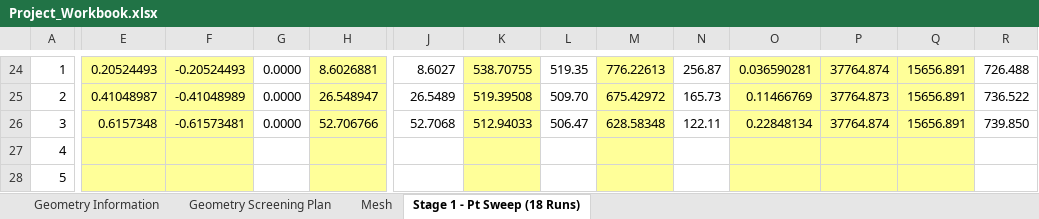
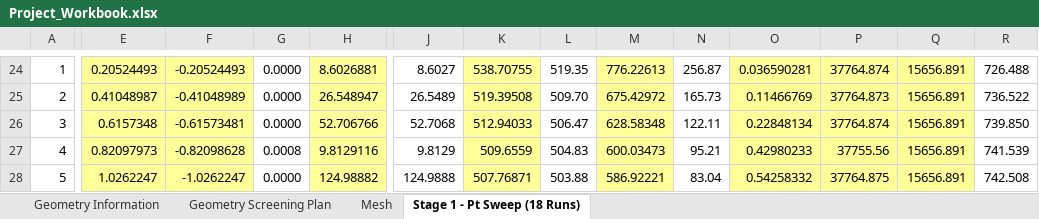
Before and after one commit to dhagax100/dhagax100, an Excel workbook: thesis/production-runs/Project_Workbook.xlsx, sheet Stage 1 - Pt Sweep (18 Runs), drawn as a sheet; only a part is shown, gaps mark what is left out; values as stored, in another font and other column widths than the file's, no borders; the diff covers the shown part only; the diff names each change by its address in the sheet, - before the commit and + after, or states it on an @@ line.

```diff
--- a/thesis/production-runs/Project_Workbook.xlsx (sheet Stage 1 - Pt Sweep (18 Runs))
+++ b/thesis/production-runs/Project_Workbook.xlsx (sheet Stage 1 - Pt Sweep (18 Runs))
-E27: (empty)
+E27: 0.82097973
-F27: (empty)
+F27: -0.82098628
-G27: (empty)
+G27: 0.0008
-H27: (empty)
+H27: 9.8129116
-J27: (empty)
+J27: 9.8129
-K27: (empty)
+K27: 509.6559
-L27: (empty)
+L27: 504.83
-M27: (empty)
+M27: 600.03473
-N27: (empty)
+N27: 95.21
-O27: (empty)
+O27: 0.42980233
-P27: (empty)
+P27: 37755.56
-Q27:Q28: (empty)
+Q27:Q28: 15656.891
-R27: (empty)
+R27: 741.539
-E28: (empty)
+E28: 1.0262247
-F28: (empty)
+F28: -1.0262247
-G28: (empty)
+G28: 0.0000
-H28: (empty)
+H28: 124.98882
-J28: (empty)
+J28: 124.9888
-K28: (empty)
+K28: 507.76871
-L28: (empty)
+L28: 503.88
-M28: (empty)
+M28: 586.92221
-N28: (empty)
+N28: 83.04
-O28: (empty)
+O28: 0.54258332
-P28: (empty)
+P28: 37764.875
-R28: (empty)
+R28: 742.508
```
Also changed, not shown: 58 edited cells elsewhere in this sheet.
·····
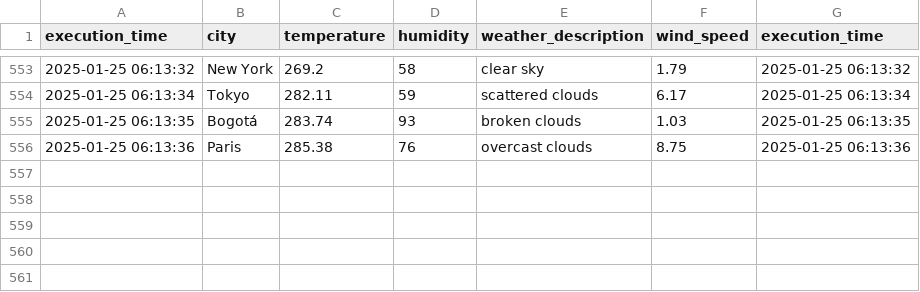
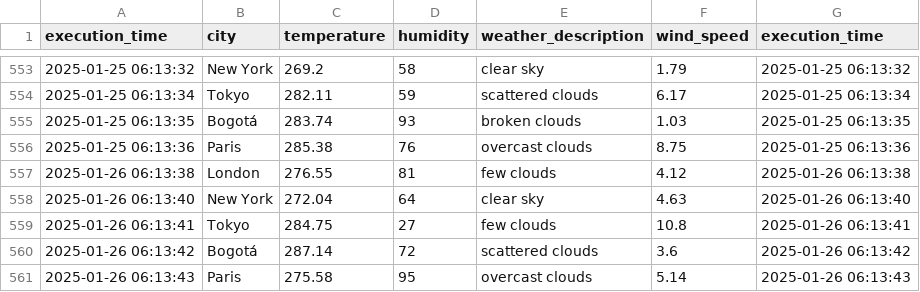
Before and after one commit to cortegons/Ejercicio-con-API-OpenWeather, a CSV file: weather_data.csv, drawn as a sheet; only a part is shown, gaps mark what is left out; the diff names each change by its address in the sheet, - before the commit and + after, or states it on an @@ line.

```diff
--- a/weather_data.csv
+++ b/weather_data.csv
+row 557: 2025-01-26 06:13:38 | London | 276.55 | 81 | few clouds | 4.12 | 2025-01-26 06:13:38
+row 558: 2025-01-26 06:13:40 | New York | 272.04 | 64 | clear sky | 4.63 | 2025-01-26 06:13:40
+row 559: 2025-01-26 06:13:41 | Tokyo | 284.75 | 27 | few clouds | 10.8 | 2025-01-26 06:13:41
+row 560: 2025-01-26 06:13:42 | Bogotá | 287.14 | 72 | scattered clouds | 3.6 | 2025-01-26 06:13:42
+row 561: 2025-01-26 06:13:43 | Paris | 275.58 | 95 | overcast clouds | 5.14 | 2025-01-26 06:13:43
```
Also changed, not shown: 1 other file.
·····
List all lines from the entries that include the word "changed".

**Completed exercise**.
Also changed, not shown: 58 edited cells elsewhere in this sheet.
Also changed, not shown: 1 other file.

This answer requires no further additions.